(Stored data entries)

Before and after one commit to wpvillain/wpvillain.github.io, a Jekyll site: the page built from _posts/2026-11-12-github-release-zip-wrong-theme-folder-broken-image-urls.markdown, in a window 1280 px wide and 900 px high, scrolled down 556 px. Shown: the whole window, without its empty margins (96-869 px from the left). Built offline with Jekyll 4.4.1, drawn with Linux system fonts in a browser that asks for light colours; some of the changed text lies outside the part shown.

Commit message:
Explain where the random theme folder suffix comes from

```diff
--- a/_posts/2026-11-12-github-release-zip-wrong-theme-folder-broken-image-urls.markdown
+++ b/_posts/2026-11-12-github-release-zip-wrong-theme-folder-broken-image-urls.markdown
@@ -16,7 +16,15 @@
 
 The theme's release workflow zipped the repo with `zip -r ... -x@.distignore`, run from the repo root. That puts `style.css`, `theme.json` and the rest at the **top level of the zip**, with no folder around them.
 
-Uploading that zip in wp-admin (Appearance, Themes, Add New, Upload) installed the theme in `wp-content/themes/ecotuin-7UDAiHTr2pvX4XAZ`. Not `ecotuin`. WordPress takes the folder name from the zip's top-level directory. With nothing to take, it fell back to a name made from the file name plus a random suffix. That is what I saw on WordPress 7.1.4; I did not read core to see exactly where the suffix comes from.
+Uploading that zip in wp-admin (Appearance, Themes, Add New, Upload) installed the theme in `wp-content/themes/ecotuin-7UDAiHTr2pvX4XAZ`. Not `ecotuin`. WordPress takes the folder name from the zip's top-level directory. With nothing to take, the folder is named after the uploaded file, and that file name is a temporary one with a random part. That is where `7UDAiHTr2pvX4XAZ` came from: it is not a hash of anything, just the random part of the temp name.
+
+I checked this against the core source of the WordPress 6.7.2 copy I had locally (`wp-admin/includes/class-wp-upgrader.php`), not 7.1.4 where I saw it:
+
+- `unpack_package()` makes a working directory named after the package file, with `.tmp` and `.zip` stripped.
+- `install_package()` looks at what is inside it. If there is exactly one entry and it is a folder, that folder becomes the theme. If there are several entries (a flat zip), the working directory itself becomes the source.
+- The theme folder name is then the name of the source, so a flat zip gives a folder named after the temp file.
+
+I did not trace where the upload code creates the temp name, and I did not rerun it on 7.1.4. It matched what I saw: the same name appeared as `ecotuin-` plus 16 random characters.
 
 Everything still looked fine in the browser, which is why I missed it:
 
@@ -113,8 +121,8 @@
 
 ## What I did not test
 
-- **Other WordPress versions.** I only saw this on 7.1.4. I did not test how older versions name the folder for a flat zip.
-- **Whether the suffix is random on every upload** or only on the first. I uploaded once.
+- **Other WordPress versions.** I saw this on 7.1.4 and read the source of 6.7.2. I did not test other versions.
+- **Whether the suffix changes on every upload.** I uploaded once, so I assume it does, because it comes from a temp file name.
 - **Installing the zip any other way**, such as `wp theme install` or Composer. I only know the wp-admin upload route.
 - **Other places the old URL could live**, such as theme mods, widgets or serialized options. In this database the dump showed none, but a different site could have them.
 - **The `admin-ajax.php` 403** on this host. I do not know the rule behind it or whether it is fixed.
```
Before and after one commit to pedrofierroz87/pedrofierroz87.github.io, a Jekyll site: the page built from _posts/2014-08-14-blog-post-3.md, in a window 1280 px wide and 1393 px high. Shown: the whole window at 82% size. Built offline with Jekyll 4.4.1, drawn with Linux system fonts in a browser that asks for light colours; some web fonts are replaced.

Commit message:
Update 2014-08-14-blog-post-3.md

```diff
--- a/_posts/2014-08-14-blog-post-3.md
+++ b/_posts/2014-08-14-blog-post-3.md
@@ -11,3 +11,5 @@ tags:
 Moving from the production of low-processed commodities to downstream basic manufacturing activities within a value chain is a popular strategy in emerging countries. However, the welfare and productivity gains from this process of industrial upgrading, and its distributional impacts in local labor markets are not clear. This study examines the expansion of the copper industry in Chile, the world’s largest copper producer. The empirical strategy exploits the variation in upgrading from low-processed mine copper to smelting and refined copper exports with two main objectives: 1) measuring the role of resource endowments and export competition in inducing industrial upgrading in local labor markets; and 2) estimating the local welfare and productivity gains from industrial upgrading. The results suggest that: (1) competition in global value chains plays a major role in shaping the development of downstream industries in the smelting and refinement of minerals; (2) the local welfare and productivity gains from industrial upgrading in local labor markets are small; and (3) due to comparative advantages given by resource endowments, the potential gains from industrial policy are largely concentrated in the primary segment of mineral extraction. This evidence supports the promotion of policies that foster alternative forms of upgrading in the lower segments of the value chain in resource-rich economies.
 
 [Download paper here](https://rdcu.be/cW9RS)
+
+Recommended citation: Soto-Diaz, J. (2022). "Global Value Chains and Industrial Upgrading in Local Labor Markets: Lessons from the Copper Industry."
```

Exercise goal: Find all the lines with "wide" in the data and copy them.

Result:
Before and after one commit to wpvillain/wpvillain.github.io, a Jekyll site: the page built from _posts/2026-11-12-github-release-zip-wrong-theme-folder-broken-image-urls.markdown, in a window 1280 px wide and 900 px high, scrolled down 556 px. Shown: the whole window, without its empty margins (96-869 px from the left). Built offline with Jekyll 4.4.1, drawn with Linux system fonts in a browser that asks for light colours; some of the changed text lies outside the part shown.
Before and after one commit to pedrofierroz87/pedrofierroz87.github.io, a Jekyll site: the page built from _posts/2014-08-14-blog-post-3.md, in a window 1280 px wide and 1393 px high. Shown: the whole window at 82% size. Built offline with Jekyll 4.4.1, drawn with Linux system fonts in a browser that asks for light colours; some web fonts are replaced.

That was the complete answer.